Asked what he will remember most about his WestConn experience, Strout says, "I can't pick one, but isn't that a good thing? There was a tremendous rush when I received several awards, particularly the Merit and Hancock Scholarships that saved my academic career, the President's, Barnard, and Connecticut General Assembly honors that crowned it, and the hundreds of hours of work with the Black & White staff that produced two years of journals (during my time with them) were all very memorable. The AWP conferences with Black & White (in Denver and Chicago) were tremendous experiences as well.”
After graduation, Strout says he hopes to land as high as the New York Times. "If I don't work there when I graduate, I'd like to either travel with the JET or another study-abroad program or scholarship. Graduate school is something I'm sure I'll do, if not immediately, perhaps in the next few years."
Strout’s advice to new students entering WCSU is: “For incoming freshmen, I would say take working seriously now while you can still make mistakes. Join clubs until you find one that sticks for you; don't stop being whatever you hope to be when you leave a classroom. Figure out if you're the sort of person who needs to love what you do — if you are, you'd better make sure you find that job and do it. Above all, if you have a dream to build something, your biggest obstacle may be yourself. Perhaps unique to the college life, it is astoundingly easy to take a great idea, or a valuable mistake, and run with it as far as you can — but you have to come up with the idea and ask to run with it. Start a club.
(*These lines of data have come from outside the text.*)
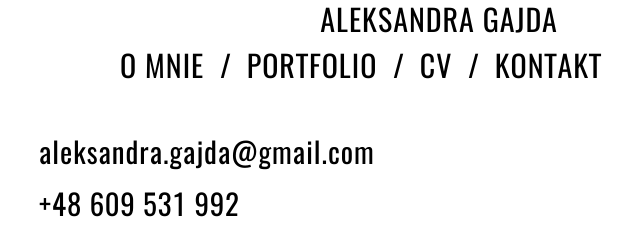
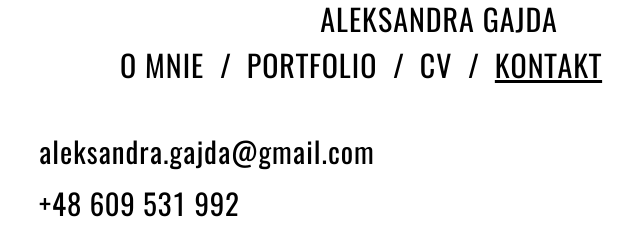
Before and after one commit to olagajda/moja_strona_popr, a plain HTML site: page kontakt.html in a window 1280 px wide. Shown: the full height of the page, 201-841 px from the left. Drawn offline with Linux system fonts and the light colour scheme.

Commit message:
dodanie podkreslen w menu

```diff
--- a/kontakt.html
+++ b/kontakt.html
@@ -18,7 +18,7 @@
         <li><a href="index.html">o mnie</a> &nbsp;/</li>
         <li><a href="portfolio.html">portfolio</a> &nbsp;/</li>
         <li><a href="cv.html">cv</a> &nbsp;/</li>
-        <li><a href="kontakt.html">kontakt</a></li>
+        <li><a href="kontakt.html" class="current">kontakt</a></li>
     </ul>
 </nav>
 
--- a/style.css
+++ b/style.css
@@ -46,6 +46,11 @@ a {
     text-decoration: none;
 }
 
+/*podkreslenie w menu*/
+
+.current {
+    text-decoration: underline;
+}
 
 a:link {
     color: black
```
Also changed, not shown: cv.html (+1 -1 lines), index.html (+1 -1 lines), portfolio.html (+1 -1 lines).
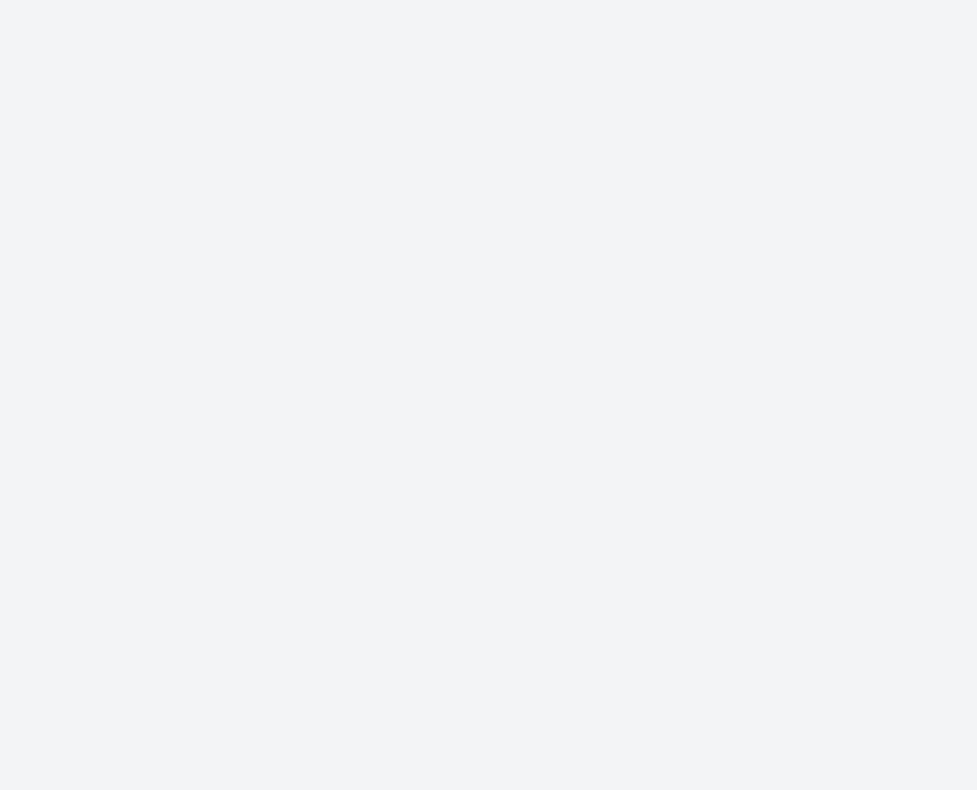
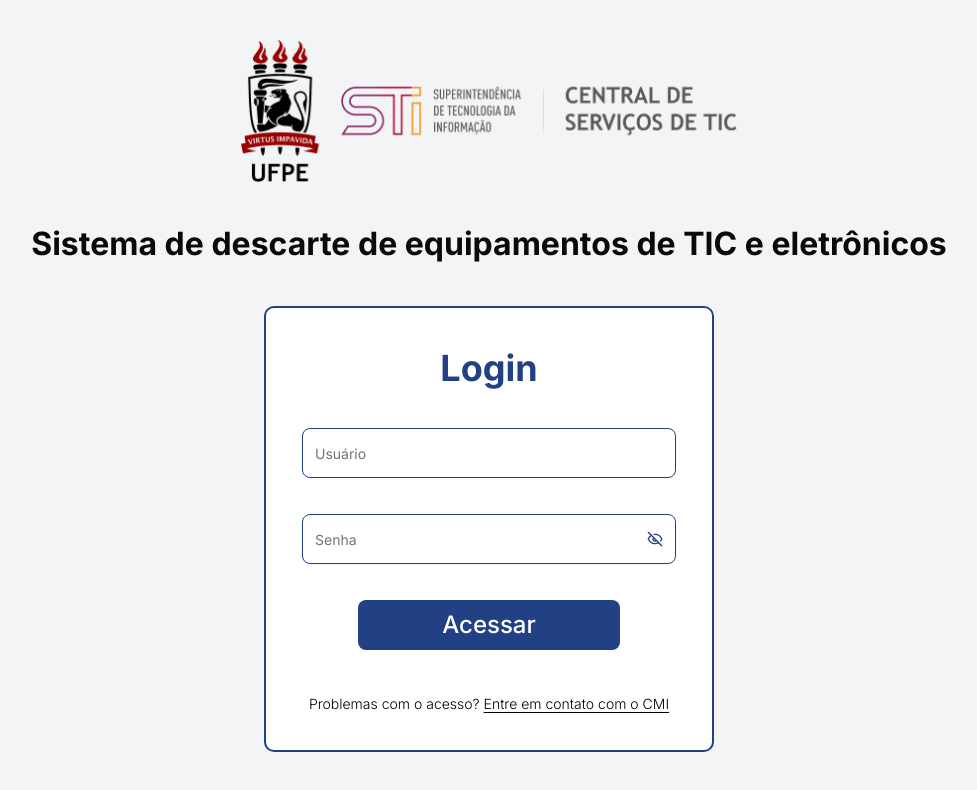
Before and after one commit to marcos-kaio/dispose-electronic-waste-frontend, a React (Vite) app: page /login in a window 1280 px wide. Before the commit this address had no page. Shown: the top 790 px of the page, without its empty margins (151-1128 px from the left). Built offline with nearby package versions, Linux system fonts and the light colour scheme.

Commit message:
feat(auth-flow-and-layout): adjust initial auth flow to be able to login with a mocked auth data

```diff
--- a/src/features/auth/contexts/AuthContext.tsx
+++ b/src/features/auth/contexts/AuthContext.tsx
@@ -4,24 +4,33 @@
 interface AuthContextData {
   isAuthenticated: boolean;
   user: { name: string; email: string } | null;
-  login: (email: string) => void;
+  login: (user: string, password?: string) => Promise<void>;
   logout: () => void;
 }
 
 const AuthContext = createContext<AuthContextData>({} as AuthContextData);
 
 export function AuthProvider({ children }: { children: ReactNode }) {
-  const [user, setUser] = useState<{ name: string; email: string } | null>(null);
+  const [user, setUser] = useState<{ name: string; email: string } | null>(
+    null,
+  );
   const navigate = useNavigate();
 
-  function login(email: string) {
-    setUser({ name: "Usuário teste", email });
-    navigate("/"); // adicionar rota correta para página inicial de dashboard
+  async function login(user: string, password?: string) {
+
+    await new Promise(resolve => setTimeout(resolve, 1000));
+
+    if (user === "admin" && password === "Admin@123") {
+      setUser({ name: "Administrador STI", email: user });
+      navigate("/dashboard");
+    } else {
+      throw new Error("Usuário ou senha incorretos!");
+    }
   }
 
   function logout() {
     setUser(null);
-    navigate("/");
+    navigate("/login");
   }
 
   const isAuthenticated = !!user;
@@ -34,6 +43,6 @@
 }
 
 // eslint-disable-next-line react-refresh/only-export-components
-export function useAuth(){
-    return useContext(AuthContext)
+export function useAuth() {
+  return useContext(AuthContext);
 }
--- a/src/features/auth/pages/LoginPage.tsx
+++ b/src/features/auth/pages/LoginPage.tsx
@@ -27,9 +27,17 @@
   });
   const { errors } = form.formState;
 
-  const onSubmit = (data: loginFormData) => {
-    console.log("Logado: ", data);
-    login(data.user);
+  const onSubmit = async (data: loginFormData) => {
+    try{
+      await login(data.user, data.password);
+    } catch (error) {
+      if (error instanceof Error) {
+        form.setError("root", {
+          type: "manual",
+          message: error.message,
+        });
+      }
+    }
   };
 
   return (
@@ -93,6 +101,12 @@
             )}
           </div>
 
+          {errors.root && (
+            <div className="text-red-500 text-sm text-center font-medium bg-red-50 p-3 rounded-md border border-red-200 w-full sm:w-[70%] self-center">
+              {errors.root.message}
+            </div>
+          )}
+
           <Button
             className="w-full sm:w-[70%] self-center bg-[#224185] hover:bg-[#60749e] text-white text-sm sm:text-2xl h-12.5 cursor-pointer mb-2"
             type="submit"
--- a/src/routes/index.tsx
+++ b/src/routes/index.tsx
@@ -1,12 +1,15 @@
 import { BrowserRouter, Routes, Route } from "react-router-dom";
+import { AuthProvider } from "@/features/auth/contexts/AuthContext";
 import LoginPage from "@/features/auth/pages/LoginPage";
 
 function AppRoutes() {
   return (
     <BrowserRouter>
+      <AuthProvider>
         <Routes>
-                <Route path="/" element={<LoginPage />} />
+          <Route path="/login" element={<LoginPage />} />
         </Routes>
+      </AuthProvider>
     </BrowserRouter>
   );
 }
```
Lines whose indentation alone changed are shown as unchanged.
Make an independent study. Chat with professors as well as peers. Do something absurd. Dye your hair. Try on different outfits.”